You can only make people buy MFs from you when you educate them about long-term investing
In an industry worth ₹ 8.08 trillion with 43 asset management companies (AMCs), PPFAS Asset Management Co. Ltd doesn’t want to be just another AMC. Some of the things it is doing to be different include having a mandate to launch a single equity scheme that will invest in Indian as well as foreign securities, and nudging employees to invest in the scheme. In conversation with Parag Parikh, chief executive officer, PPFAS:
When you launched your fund house earlier this year, you said that an MF was the best vehicle for retail investors. Yet, you had a PMS business for a long time. Then, why did it take this much time to launch a fund house? Surely, you must have had the required share capital (a minimum of ₹ 10 crore)?
Yes, we did say that and we have walked the talk. We did exceedingly well for our clients in our PMS business. However, the money management landscape was changing. The minimum requirement for initial subscription for PMS was raised from ₹ 5 lakh to ₹ 25 lakh. The Direct Tax Code was to be implemented.
Meanwhile, MFs had many tax benefits and the government wanted retail investors to take the MF route.
We had to respond to these changes and, hence, the entry into the MF segment.
Your firm’s employees invest in your own scheme, . Is this compulsory? Who must comply?
It is not only the employees who invest, but also me, the directors, the fund managers and the trustees. There is no rule or a compulsion to invest. But how can we ask others to invest when we ourselves have not invested?
According to the fund’s November 2013-end factsheet, about 20% has been invested in international securities. That’s one of the largest such allocations from a diversified equity scheme. Why not just launch a separate scheme that would invest abroad?
An MF scheme should allow the fund manager enough freedom to identify various investment opportunities. We have expertise in analysing businesses. We have been investing in the international markets since 2009.
The idea behind getting into international equities is to get access to companies with innovative products, research-based pharmaceutical companies, fast-moving consumer goods companies that have built on scale, and so on. To give you an example: Nestle India Ltd is available at around 45 times earnings, whereas its parent company, Nestle SA’s American Depositary Receipt (ADR) is available on the New York Stock Exchange at around 17 times earnings. When you buy the parent’s ADR, you are also buying into the Indian arm. Is it not value buying?
In , we invest up to 35% in international equities. And at all times, we need to have 65% invested in Indian equities to have the tax benefit.
Most other schemes in this space are feeder funds; they invest into funds in international markets. Investors end up paying the management fees of the parent as well as the investee fund. These funds came up more as marketing gimmicks to catch the fancy of those who wanted international investments.
Are MFs meant to be bought in the hinterland, for instance, beyond the top 15 cities?

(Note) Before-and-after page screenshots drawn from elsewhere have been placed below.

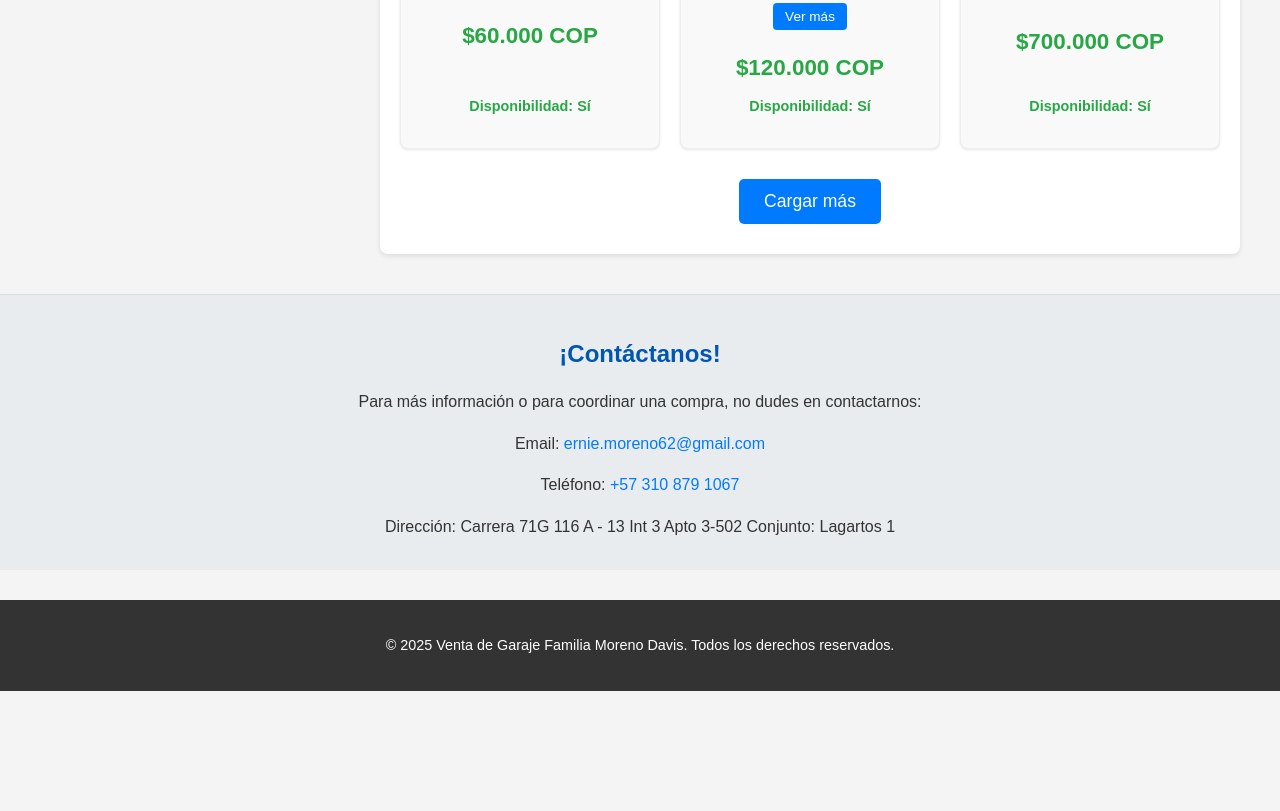
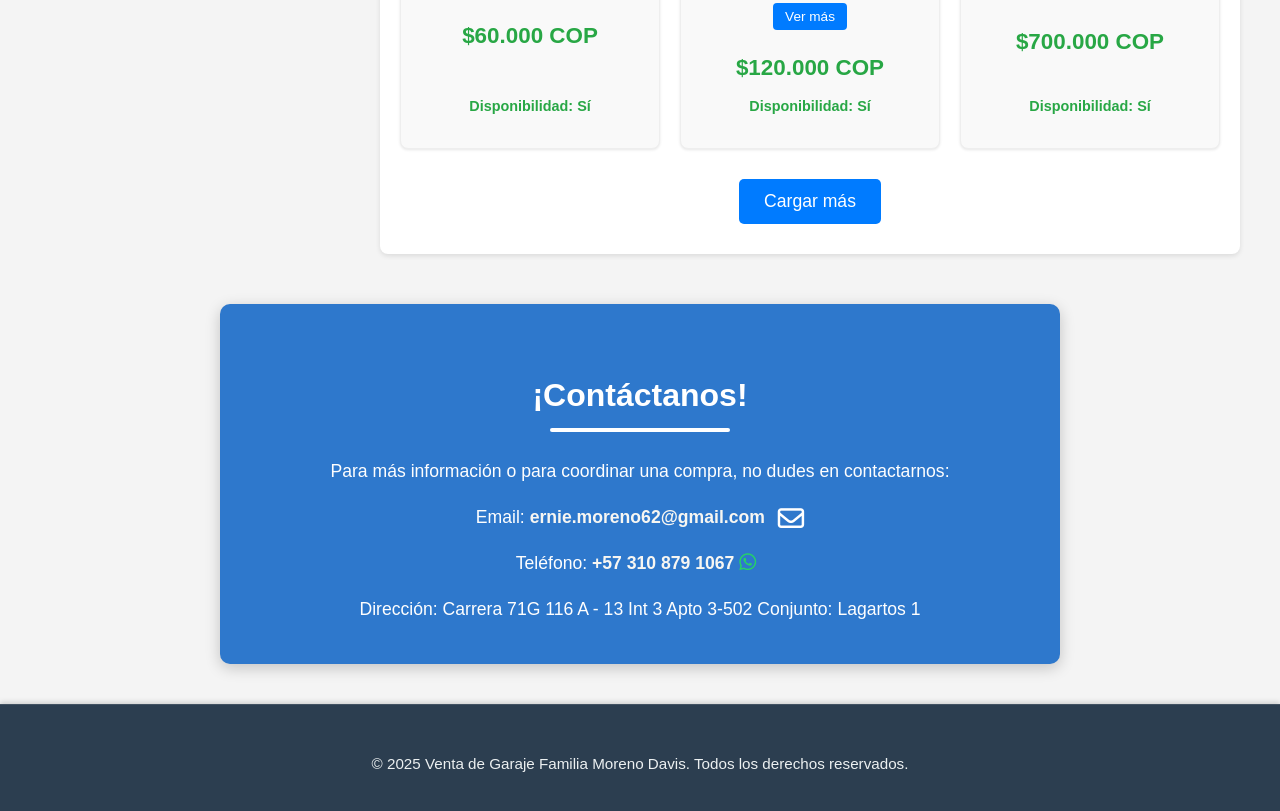
Before and after one commit to ernie62/Venta_de_Garaje, a plain HTML site: page index.html in a window 1280 px wide. Shown: the part 1935-2746 px from the top of the page. Before the commit the page ends 2626 px from the top, so only its background shows below. Drawn offline with Linux system fonts and the light colour scheme.

Commit message:
Update front final version 7/6/2025

```diff
--- a/index.html
+++ b/index.html
@@ -5,6 +5,7 @@
     <meta name="viewport" content="width=device-width, initial-scale=1.0">
     <title>Catálogo - Venta de Garaje Moreno Davis</title>
     <link rel="stylesheet" href="style.css">
+    <link rel="stylesheet" href="https://cdnjs.cloudflare.com/ajax/libs/font-awesome/6.5.1/css/all.min.css" integrity="sha512-DTOQO9RWCH3ppGqcWaEA1BIZOC6xxalwEsw9c2QQeAIftl+Vegovlnee1c9QX4TctnWMn13TZye+giMm8e2LwA==" crossorigin="anonymous" referrerpolicy="no-referrer" />
 </head>
 <body>
 
@@ -65,8 +66,8 @@
     <div class="contact-info">
         <h2>¡Contáctanos!</h2>
         <p>Para más información o para coordinar una compra, no dudes en contactarnos:</p>
-        <p>Email: <a href="mailto:ernie.moreno62@gmail.com">ernie.moreno62@gmail.com</a></p>
-        <p>Teléfono: <a href="tel:+573108791067">+57 310 879 1067</a></p>
+        <p>Email: <a href="mailto:ernie.moreno62@gmail.com"> ernie.moreno62@gmail.com <i class="far fa-envelope"></i></a></p>
+        <p>Teléfono: <a href="https://wa.me/573108791067" target="_blank" rel="noopener noreferrer"> +57 310 879 1067 <i class="fab fa-whatsapp"></i></a></p>
         <p>Dirección: Carrera 71G 116 A - 13 Int 3 Apto 3-502 Conjunto: Lagartos 1</p>
     </div>
 
--- a/style.css
+++ b/style.css
@@ -362,41 +362,114 @@ header {
     color: #721c24;
 }
 
-/* Contact Info */
+
+/* Contact Info Section Styling */
 .contact-info {
+    background-color: #2e78cc; /* Vibrant green background to make it "pop" */
+    padding: 40px 20px; /* Increased padding for more breathing room */
+    margin-top: 50px; /* More space from the main content */
+    border-radius: 10px; /* Softly rounded corners */
+    box-shadow: 0 4px 15px rgba(0,0,0,0.2); /* More prominent shadow for depth */
     text-align: center;
-    margin-top: 40px;
-    padding: 20px;
-    background-color: #e9ecef;
-    border-top: 1px solid #ddd;
+    /* Removed border as the new background color provides enough distinction */
+    max-width: 800px;
+    margin-left: auto;
+    margin-right: auto;
 }
 
 .contact-info h2 {
-    color: #0056b3;
-    margin-bottom: 15px;
+    color: #fff; /* White heading for high contrast */
+    font-size: 2em;
+    margin-bottom: 25px;
+    position: relative;
+    padding-bottom: 10px;
+}
+
+/* Decorative underline for the h2 heading */
+.contact-info h2::after {
+    content: '';
+    position: absolute;
+    left: 50%;
+    bottom: 0;
+    transform: translateX(-50%);
+    width: 180px;
+    height: 4px;
+    background-color: #fff; /* White underline for contrast */
+    border-radius: 2px;
 }
 
 .contact-info p {
-    margin-bottom: 10px;
+    font-size: 1.1em;
+    color: #fefefe; /* Very light text for paragraphs */
+    margin-bottom: 18px;
+}
+
+/* Adjust margin for the last paragraph in the contact info */
+.contact-info p:last-of-type {
+    margin-bottom: 0;
 }
 
 .contact-info a {
-    color: #007bff;
+    color: #f7f6f2; /* Bright yellow for links to truly "pop" on green */
     text-decoration: none;
+    font-weight: 600;
+    transition: color 0.3s ease, text-decoration 0.3s ease;
 }
 
 .contact-info a:hover {
+    color: #ffe000; /* Slightly different yellow on hover */
     text-decoration: underline;
 }
 
+/* Styling for the WhatsApp icon */
+.contact-info a i.fab.fa-whatsapp {
+    margin-right: 8px;
+    color: #fff; /* White WhatsApp icon on green background */
+    font-size: 1.1em;
+}
+
+
+/* NEW Styling for the Email icon */
+.contact-info a i.far.fa-envelope {
+    margin-left: 8px;
+    color: #ffffff; /* Bright yellow to match link text */
+    font-size: 1.5em; /* Same size as WhatsApp icon for consistency */
+    vertical-align: middle; /* Align icon better with text */
+}
+
+/* Styling for the WhatsApp icon */
+.contact-info a i.fab.fa-whatsapp {
+    margin-right: 8px; /* Space between icon and text */
+    color: #25D366; /* Official WhatsApp green color */
+    font-size: 1.1em; /* Slightly larger icon to match text size */
+}
 /* Footer */
+/* Footer Styles */
 footer {
     text-align: center;
-    padding: 20px;
-    margin-top: 30px;
-    background-color: #333;
-    color: white;
-    font-size: 0.9em;
+    padding: 30px 20px; /* Increased vertical padding */
+    margin-top: 40px; /* More space from the contact info section */
+    background-color: #2c3e50; /* A dark bluish-gray for a modern look */
+    color: #ecf0f1; /* Light grayish-blue for text, good contrast */
+    font-size: 0.95em; /* Slightly larger font */
+    line-height: 1.8; /* Improved readability for text */
+    box-shadow: 0 -2px 5px rgba(0,0,0,0.15); /* Subtle shadow on top for separation */
+    border-top: 1px solid rgba(255,255,255,0.1); /* Very subtle top border */
+}
+
+footer p {
+    margin-bottom: 8px; /* Adjust spacing between paragraphs in the footer */
+}
+
+footer a {
+    color: #3498db; /* A vibrant blue for links to stand out */
+    text-decoration: none;
+    transition: color 0.3s ease; /* Smooth transition for hover effect */
+}
+
+footer a:hover {
+    color: #5dade2; /* Lighter blue on hover */
+    text-decoration: underline; /* Add underline on hover */
 }
 
 /* Modal Styles */
```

An MF is a financial product, and very different from a banking product. It cannot be sold. You can only make people buy it from you when you educate them on the virtues of long-term investing, show them performance and build trust. This takes time and patience.

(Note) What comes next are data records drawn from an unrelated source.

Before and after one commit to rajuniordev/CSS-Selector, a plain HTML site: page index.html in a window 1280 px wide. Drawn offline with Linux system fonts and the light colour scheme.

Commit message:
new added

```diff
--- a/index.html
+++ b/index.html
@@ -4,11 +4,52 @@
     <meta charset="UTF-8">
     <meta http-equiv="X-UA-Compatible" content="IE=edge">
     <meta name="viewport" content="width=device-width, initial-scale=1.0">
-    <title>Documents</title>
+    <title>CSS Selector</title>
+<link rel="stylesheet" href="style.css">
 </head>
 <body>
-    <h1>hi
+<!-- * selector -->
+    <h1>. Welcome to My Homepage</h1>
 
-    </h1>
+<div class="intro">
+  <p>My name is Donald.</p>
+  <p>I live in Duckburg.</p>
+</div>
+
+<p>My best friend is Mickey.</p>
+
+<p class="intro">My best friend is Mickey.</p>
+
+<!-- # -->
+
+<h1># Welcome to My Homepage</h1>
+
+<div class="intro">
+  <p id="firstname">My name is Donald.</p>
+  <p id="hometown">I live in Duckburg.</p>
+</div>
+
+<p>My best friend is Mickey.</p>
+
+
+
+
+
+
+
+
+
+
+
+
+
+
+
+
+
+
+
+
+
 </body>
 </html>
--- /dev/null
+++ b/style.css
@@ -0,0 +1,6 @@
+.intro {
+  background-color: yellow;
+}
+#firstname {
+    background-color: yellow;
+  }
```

I have a few principles: Don’t confuse the investor with multiple schemes; keep it simple. Don’t preach or celebrate short-term performance. Invest in your own fund before you ask others to do so. You don’t talk about long-term investing, you just do it. That is what trusteeship is all about. Put the investor before everything. Managing assets is important. But today we lay more importance on gathering assets.

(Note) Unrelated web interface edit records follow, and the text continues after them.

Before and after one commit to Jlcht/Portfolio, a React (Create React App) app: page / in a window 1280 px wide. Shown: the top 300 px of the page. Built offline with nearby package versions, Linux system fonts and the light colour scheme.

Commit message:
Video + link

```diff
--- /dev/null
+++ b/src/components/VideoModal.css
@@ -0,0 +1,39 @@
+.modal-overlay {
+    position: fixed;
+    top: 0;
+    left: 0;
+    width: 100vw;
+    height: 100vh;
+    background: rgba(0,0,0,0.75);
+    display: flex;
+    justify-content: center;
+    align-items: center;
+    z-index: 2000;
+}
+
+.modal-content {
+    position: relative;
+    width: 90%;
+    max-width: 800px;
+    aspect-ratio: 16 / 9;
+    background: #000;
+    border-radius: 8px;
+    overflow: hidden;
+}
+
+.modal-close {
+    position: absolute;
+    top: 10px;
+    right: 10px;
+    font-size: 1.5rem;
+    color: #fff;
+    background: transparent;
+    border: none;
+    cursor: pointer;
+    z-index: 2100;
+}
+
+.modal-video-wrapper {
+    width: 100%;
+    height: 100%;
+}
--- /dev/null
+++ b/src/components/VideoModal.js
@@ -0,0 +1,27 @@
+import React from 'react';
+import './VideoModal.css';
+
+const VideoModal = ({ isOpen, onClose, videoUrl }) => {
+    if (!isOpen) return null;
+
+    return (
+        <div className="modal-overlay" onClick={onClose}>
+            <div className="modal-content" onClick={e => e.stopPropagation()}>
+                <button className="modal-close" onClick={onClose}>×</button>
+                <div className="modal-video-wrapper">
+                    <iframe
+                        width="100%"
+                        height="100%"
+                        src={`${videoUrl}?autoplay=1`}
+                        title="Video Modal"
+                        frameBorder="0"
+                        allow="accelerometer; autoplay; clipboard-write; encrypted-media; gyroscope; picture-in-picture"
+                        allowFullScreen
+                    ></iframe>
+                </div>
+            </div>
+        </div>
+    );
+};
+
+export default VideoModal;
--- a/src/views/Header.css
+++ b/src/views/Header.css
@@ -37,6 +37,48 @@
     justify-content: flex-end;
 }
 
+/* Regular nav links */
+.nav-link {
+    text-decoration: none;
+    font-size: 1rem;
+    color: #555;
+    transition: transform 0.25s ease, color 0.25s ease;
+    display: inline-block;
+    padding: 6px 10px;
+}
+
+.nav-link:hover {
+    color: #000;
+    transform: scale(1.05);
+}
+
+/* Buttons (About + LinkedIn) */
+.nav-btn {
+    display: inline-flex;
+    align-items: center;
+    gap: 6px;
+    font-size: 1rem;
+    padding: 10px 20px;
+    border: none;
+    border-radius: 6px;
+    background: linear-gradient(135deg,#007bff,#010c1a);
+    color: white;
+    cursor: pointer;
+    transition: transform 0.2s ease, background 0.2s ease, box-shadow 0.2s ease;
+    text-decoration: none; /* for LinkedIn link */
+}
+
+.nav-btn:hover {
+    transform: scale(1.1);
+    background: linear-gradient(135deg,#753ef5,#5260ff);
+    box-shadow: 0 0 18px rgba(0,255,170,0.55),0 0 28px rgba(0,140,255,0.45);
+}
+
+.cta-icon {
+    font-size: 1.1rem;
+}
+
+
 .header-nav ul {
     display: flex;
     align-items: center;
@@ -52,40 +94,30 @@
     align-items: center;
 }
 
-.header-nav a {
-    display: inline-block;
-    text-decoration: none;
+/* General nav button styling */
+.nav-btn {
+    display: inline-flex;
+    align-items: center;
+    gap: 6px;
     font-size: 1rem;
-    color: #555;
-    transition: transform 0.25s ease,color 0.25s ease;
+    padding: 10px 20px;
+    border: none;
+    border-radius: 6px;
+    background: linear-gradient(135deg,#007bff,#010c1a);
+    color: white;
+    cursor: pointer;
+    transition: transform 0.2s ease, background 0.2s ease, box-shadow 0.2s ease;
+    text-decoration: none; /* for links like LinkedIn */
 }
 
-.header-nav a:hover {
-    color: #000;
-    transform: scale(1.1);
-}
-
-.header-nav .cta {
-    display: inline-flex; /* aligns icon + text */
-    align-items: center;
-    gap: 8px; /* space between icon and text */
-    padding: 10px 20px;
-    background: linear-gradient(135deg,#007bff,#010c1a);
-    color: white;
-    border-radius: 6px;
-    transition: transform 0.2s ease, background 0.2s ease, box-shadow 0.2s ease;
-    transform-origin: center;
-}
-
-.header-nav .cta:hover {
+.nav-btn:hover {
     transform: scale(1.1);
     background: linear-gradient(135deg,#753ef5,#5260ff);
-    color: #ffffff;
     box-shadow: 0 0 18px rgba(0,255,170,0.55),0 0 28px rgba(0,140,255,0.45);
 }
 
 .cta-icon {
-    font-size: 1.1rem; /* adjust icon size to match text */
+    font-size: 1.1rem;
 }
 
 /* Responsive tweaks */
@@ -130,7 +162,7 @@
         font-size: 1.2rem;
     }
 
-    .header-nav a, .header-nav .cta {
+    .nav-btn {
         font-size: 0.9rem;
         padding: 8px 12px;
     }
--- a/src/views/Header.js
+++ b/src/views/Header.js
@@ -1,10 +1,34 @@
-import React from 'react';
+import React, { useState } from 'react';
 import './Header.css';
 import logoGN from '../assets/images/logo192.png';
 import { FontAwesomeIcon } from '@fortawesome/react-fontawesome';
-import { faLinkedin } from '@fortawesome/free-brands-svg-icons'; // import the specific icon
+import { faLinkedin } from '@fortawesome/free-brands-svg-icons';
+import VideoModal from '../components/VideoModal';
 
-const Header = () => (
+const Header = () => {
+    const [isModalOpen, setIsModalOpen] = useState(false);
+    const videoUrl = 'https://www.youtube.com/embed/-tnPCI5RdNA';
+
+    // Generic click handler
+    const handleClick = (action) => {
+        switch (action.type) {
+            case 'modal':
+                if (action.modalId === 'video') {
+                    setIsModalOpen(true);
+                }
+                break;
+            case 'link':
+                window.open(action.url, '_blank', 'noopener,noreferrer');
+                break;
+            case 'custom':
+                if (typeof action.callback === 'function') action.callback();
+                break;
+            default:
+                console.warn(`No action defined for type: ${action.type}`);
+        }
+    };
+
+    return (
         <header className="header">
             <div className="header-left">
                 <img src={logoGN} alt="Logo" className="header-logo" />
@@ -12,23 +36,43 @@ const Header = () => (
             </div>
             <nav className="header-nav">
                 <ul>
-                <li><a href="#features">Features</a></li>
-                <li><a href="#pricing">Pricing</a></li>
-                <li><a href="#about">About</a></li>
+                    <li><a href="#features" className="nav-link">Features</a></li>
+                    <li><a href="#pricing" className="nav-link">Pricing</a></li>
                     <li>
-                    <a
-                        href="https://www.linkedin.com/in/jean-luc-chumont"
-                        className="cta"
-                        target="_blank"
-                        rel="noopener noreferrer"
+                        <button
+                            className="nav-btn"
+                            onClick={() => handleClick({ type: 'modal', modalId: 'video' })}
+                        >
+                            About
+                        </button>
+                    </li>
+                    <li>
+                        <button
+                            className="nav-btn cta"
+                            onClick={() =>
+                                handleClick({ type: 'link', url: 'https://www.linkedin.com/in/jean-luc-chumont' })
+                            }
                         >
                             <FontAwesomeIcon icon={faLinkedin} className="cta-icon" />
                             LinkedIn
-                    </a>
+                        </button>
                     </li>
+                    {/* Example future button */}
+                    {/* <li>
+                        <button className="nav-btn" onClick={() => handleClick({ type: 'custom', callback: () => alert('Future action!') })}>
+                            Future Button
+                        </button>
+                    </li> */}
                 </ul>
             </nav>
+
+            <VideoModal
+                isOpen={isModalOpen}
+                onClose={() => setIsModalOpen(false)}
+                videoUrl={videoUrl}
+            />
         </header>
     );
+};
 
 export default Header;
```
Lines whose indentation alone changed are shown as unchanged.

Encouraging more professionals to enter this field will aid penetration in the hinterland. However, with restricted entries, we have created monopolies that have become marketing machines. Their only aim is to increase assets under management. Salesmanship has triumphed over stewardship. We need to correct this.
You said that MFs need to be bought; they aren’t like banking products that can be sold. But aren’t fixed deposits more acceptable to people (because they offer assured returns and are perceived to be safe) than MFs? Financial literacy is also about generational change. How, then, do you find the middle ground?
When I talk about MFs, I mean equity funds. Comparing them with fixed deposits is like comparing apples and oranges. Both have their importance in a portfolio depending upon the risk appetite of the investor.
When you are looking simply for capital protection, go for fixed deposits, being aware of the vagaries of inflation. But if you are looking at returns on your money, go for equities. It is the best hedge against inflation.
This is real financial literacy and every generation can understand this.
The original article could be seen here.